*ASSIGNMENT*:
Starting with the first line, output the data exactly through to the end.

AVAILABLE DATA below:

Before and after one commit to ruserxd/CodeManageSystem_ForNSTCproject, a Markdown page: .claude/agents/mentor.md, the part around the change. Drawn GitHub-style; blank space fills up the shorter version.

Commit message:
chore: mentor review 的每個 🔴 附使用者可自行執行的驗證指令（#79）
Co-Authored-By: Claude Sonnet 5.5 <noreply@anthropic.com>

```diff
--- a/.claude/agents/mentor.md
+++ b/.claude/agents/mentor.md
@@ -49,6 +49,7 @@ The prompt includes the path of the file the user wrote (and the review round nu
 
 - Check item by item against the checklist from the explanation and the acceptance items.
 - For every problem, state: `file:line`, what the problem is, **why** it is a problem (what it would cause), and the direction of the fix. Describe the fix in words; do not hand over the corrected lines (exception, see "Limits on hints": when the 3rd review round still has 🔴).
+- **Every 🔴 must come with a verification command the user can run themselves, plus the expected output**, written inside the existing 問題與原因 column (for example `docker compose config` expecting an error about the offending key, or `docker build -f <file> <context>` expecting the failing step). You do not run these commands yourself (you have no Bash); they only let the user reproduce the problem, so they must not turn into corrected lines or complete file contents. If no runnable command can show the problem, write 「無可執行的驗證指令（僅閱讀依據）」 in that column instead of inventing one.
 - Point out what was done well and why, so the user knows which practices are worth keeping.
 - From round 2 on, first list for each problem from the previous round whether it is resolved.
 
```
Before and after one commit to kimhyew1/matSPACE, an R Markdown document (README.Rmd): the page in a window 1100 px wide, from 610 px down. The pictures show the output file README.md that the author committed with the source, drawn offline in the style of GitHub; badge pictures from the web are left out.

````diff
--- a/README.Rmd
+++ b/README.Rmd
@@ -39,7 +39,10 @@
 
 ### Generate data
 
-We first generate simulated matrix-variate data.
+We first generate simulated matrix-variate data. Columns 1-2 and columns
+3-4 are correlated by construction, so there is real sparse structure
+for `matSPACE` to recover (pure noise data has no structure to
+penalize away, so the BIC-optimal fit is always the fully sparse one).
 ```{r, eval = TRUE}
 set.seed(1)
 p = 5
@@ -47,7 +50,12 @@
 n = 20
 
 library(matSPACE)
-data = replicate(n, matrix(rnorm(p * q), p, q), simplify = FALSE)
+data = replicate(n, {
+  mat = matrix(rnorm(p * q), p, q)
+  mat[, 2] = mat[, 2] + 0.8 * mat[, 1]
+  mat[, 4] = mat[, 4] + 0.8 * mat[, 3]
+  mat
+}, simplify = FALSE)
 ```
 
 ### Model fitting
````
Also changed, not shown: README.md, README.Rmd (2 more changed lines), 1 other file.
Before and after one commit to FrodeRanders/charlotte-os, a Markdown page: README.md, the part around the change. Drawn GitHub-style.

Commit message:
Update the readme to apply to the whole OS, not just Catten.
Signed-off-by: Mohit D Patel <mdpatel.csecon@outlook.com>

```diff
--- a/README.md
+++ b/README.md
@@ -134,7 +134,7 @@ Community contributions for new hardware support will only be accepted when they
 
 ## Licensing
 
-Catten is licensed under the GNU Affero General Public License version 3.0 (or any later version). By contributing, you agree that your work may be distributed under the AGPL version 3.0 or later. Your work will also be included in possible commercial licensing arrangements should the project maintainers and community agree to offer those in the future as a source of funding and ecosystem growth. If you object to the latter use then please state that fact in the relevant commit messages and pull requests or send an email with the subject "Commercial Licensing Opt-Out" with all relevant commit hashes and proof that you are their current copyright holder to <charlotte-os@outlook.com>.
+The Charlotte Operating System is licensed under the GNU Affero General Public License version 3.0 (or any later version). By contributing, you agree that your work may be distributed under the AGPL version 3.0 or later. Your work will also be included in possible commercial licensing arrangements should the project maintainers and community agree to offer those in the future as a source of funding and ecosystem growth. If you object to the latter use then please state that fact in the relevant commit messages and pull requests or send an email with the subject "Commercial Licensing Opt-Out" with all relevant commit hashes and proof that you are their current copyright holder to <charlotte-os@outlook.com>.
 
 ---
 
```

End of AVAILABLE DATA.

*RESULT OF THIS EXERCISE*:
Before and after one commit to ruserxd/CodeManageSystem_ForNSTCproject, a Markdown page: .claude/agents/mentor.md, the part around the change. Drawn GitHub-style; blank space fills up the shorter version.

Commit message:
chore: mentor review 的每個 🔴 附使用者可自行執行的驗證指令（#79）
Co-Authored-By: Claude Sonnet 5.5 <noreply@anthropic.com>

```diff
--- a/.claude/agents/mentor.md
+++ b/.claude/agents/mentor.md
@@ -49,6 +49,7 @@ The prompt includes the path of the file the user wrote (and the review round nu
 
 - Check item by item against the checklist from the explanation and the acceptance items.
 - For every problem, state: `file:line`, what the problem is, **why** it is a problem (what it would cause), and the direction of the fix. Describe the fix in words; do not hand over the corrected lines (exception, see "Limits on hints": when the 3rd review round still has 🔴).
+- **Every 🔴 must come with a verification command the user can run themselves, plus the expected output**, written inside the existing 問題與原因 column (for example `docker compose config` expecting an error about the offending key, or `docker build -f <file> <context>` expecting the failing step). You do not run these commands yourself (you have no Bash); they only let the user reproduce the problem, so they must not turn into corrected lines or complete file contents. If no runnable command can show the problem, write 「無可執行的驗證指令（僅閱讀依據）」 in that column instead of inventing one.
 - Point out what was done well and why, so the user knows which practices are worth keeping.
 - From round 2 on, first list for each problem from the previous round whether it is resolved.
 
```
Before and after one commit to kimhyew1/matSPACE, an R Markdown document (README.Rmd): the page in a window 1100 px wide, from 610 px down. The pictures show the output file README.md that the author committed with the source, drawn offline in the style of GitHub; badge pictures from the web are left out.

````diff
--- a/README.Rmd
+++ b/README.Rmd
@@ -39,7 +39,10 @@
 
 ### Generate data
 
-We first generate simulated matrix-variate data.
+We first generate simulated matrix-variate data. Columns 1-2 and columns
+3-4 are correlated by construction, so there is real sparse structure
+for `matSPACE` to recover (pure noise data has no structure to
+penalize away, so the BIC-optimal fit is always the fully sparse one).
 ```{r, eval = TRUE}
 set.seed(1)
 p = 5
@@ -47,7 +50,12 @@
 n = 20
 
 library(matSPACE)
-data = replicate(n, matrix(rnorm(p * q), p, q), simplify = FALSE)
+data = replicate(n, {
+  mat = matrix(rnorm(p * q), p, q)
+  mat[, 2] = mat[, 2] + 0.8 * mat[, 1]
+  mat[, 4] = mat[, 4] + 0.8 * mat[, 3]
+  mat
+}, simplify = FALSE)
 ```
 
 ### Model fitting
````
Also changed, not shown: README.md, README.Rmd (2 more changed lines), 1 other file.
Before and after one commit to FrodeRanders/charlotte-os, a Markdown page: README.md, the part around the change. Drawn GitHub-style.

Commit message:
Update the readme to apply to the whole OS, not just Catten.
Signed-off-by: Mohit D Patel <mdpatel.csecon@outlook.com>

```diff
--- a/README.md
+++ b/README.md
@@ -134,7 +134,7 @@ Community contributions for new hardware support will only be accepted when they
 
 ## Licensing
 
-Catten is licensed under the GNU Affero General Public License version 3.0 (or any later version). By contributing, you agree that your work may be distributed under the AGPL version 3.0 or later. Your work will also be included in possible commercial licensing arrangements should the project maintainers and community agree to offer those in the future as a source of funding and ecosystem growth. If you object to the latter use then please state that fact in the relevant commit messages and pull requests or send an email with the subject "Commercial Licensing Opt-Out" with all relevant commit hashes and proof that you are their current copyright holder to <charlotte-os@outlook.com>.
+The Charlotte Operating System is licensed under the GNU Affero General Public License version 3.0 (or any later version). By contributing, you agree that your work may be distributed under the AGPL version 3.0 or later. Your work will also be included in possible commercial licensing arrangements should the project maintainers and community agree to offer those in the future as a source of funding and ecosystem growth. If you object to the latter use then please state that fact in the relevant commit messages and pull requests or send an email with the subject "Commercial Licensing Opt-Out" with all relevant commit hashes and proof that you are their current copyright holder to <charlotte-os@outlook.com>.
 
 ---
 
```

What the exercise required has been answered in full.